Problem requirements
Apart from the pictures, every entry below must be given again exactly.

Provided entries

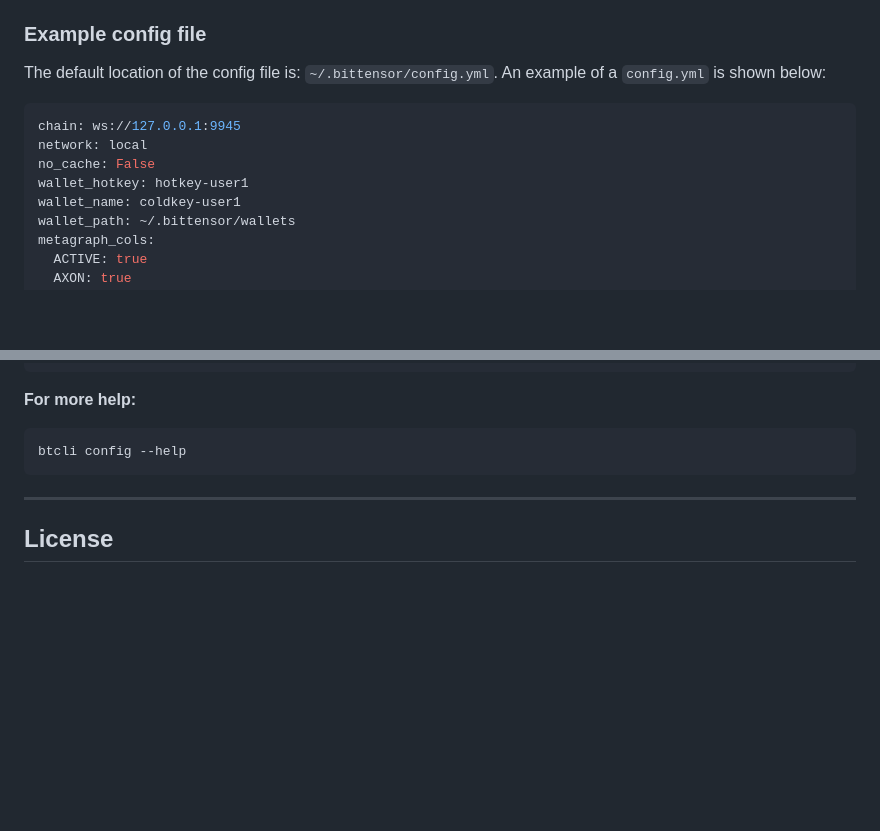
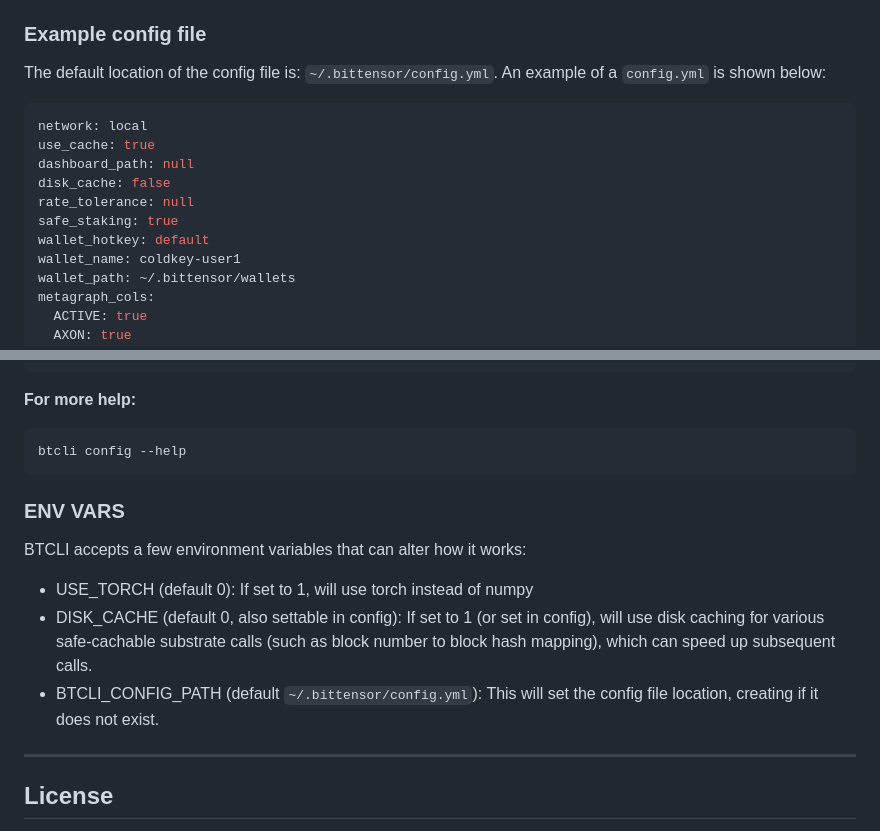
Before and after one commit to opentensor/btcli, a Markdown page: README.md, 2 parts joined by grey strips. Rendered like a GitHub page; blank space fills up the shorter version.

Commit message:
Fixes the example config.yml in the README, and adds a section on environment variables

````diff
--- a/README.md
+++ b/README.md
@@ -135,10 +135,13 @@ You can set the commonly used values, such as your hotkey and coldkey names, the
 The default location of the config file is: `~/.bittensor/config.yml`. An example of a `config.yml` is shown below:
 
 ```yaml
-chain: ws://127.0.0.1:9945
 network: local
-no_cache: False
-wallet_hotkey: hotkey-user1
+use_cache: true
+dashboard_path: null
+disk_cache: false
+rate_tolerance: null
+safe_staking: true
+wallet_hotkey: default
 wallet_name: coldkey-user1
 wallet_path: ~/.bittensor/wallets
 metagraph_cols:
@@ -165,6 +168,13 @@ metagraph_cols:
 btcli config --help
 ```
 
+### ENV VARS
+BTCLI accepts a few environment variables that can alter how it works:
+ - USE_TORCH (default 0): If set to 1, will use torch instead of numpy
+ - DISK_CACHE (default 0, also settable in config): If set to 1 (or set in config), will use disk caching for various safe-cachable substrate
+calls (such as block number to block hash mapping), which can speed up subsequent calls.
+ - BTCLI_CONFIG_PATH (default `~/.bittensor/config.yml`): This will set the config file location, creating if it does not exist.
+
 ---
 
 ## License
````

Exercise output
Before and after one commit to opentensor/btcli, a Markdown page: README.md, 2 parts joined by grey strips. Rendered like a GitHub page; blank space fills up the shorter version.

Commit message:
Fixes the example config.yml in the README, and adds a section on environment variables

````diff
--- a/README.md
+++ b/README.md
@@ -135,10 +135,13 @@ You can set the commonly used values, such as your hotkey and coldkey names, the
 The default location of the config file is: `~/.bittensor/config.yml`. An example of a `config.yml` is shown below:
 
 ```yaml
-chain: ws://127.0.0.1:9945
 network: local
-no_cache: False
-wallet_hotkey: hotkey-user1
+use_cache: true
+dashboard_path: null
+disk_cache: false
+rate_tolerance: null
+safe_staking: true
+wallet_hotkey: default
 wallet_name: coldkey-user1
 wallet_path: ~/.bittensor/wallets
 metagraph_cols:
@@ -165,6 +168,13 @@ metagraph_cols:
 btcli config --help
 ```
 
+### ENV VARS
+BTCLI accepts a few environment variables that can alter how it works:
+ - USE_TORCH (default 0): If set to 1, will use torch instead of numpy
+ - DISK_CACHE (default 0, also settable in config): If set to 1 (or set in config), will use disk caching for various safe-cachable substrate
+calls (such as block number to block hash mapping), which can speed up subsequent calls.
+ - BTCLI_CONFIG_PATH (default `~/.bittensor/config.yml`): This will set the config file location, creating if it does not exist.
+
 ---
 
 ## License
````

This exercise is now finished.